Intensive-dose statin therapy reduces hospitalization rates in older Ontarians who have had a heart attack
A new study by scientists at the Institute for Clinical Evaluative Sciences (ICES) and Sunnybrook Health Sciences Centre in Toronto shows that intensive-dose statin therapy is effective in reducing repeat hospitalization for acute coronary syndrome (ACS) in older patients who have had a heart attack.
“While the overall benefit of statin therapy is clear in patients with heart attack, whether the efficacy of intensive-statin (high dosage) treatment is greater than what is seen with smaller doses is still uncertain,” says Dr. Dennis Ko, a scientist at ICES and an interventional cardiologist at the Schulich Heart Centre at Sunnybrook Health Sciences Centre. “But we found that intensive-dose statin therapy had superior efficacy in reducing repeat hospitalization for recurrent events,” he says.
About the study:

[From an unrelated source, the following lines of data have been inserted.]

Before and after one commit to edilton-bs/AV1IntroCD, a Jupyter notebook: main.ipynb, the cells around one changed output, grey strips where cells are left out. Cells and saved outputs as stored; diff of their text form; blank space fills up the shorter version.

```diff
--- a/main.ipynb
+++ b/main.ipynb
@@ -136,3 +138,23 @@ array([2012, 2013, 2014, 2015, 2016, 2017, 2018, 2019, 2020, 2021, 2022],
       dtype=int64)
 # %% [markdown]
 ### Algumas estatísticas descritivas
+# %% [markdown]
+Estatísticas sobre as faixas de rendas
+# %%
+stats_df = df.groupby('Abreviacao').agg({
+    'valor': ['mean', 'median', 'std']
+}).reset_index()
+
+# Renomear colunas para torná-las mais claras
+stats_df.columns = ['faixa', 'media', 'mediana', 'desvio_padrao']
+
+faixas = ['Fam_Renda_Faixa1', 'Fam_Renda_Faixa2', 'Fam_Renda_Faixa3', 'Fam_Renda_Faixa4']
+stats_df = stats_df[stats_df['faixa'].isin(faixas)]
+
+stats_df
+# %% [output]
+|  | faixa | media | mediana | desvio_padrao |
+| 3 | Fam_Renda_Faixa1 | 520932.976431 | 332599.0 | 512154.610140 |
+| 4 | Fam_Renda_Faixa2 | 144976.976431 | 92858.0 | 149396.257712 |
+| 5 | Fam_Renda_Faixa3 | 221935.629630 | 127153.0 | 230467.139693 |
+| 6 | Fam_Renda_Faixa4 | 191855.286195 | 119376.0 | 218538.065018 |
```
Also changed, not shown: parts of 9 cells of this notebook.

- Looked at 17,080 patients older than 65 years hospitalized with a myocardial infarction in Ontario from 2004 to 2010;
- Compared patients prescribed intensive-dose versus moderate-dose statins at hospital discharge;
- Found the five-year rate of death (or ACS) was significantly lower at 44.8% in the intensive-dose statin group compared with 46.5% in the moderate-dose group.
- At five years, 13.6% of patients receiving intensive-dose statins and 13.0% of patients receiving moderate-dose statins had new-onset diabetes…
“I think this study provides evidence that shows intensive statins are underutilized in older patients,” says Ko.
“The five-year rate of death was significantly lower in the intensive-dose statin group compared with the moderate-dose group. This serves as a reassurance, and should encourage physicians to treat more often.” In this older group with previous heart attack the rate of new-onset diabetes was not significantly different between intensive-dose and moderate-dose statins. An increased risk of diabetes with high dose statin therapy has been found in other studies, including work done at ICES. In this study there was a small increase in risk but it did not reach statistical significance.
The study, “Diabetes and cardiovascular events in older myocardial infarction patients prescribed intensive-dose and moderate-dose statins” was published in the journal, Circulation Cardiovascular Quality and Outcomes.
Author block: Ko DT, Wijeysundera HC, Jackevicius CA, Yousef A, Wang J, Tu JV
ICES is an independent, non-profit organization that uses population-based health information to produce knowledge on a broad range of health care issues. Our unbiased evidence provides measures of health system performance, a clearer understanding of the shifting health care needs of Ontarians, and a stimulus for discussion of practical solutions to optimize scarce resources. ICES knowledge is highly regarded in Canada and abroad, and is widely used by government, hospitals, planners, and practitioners to make decisions about care delivery and to develop policy.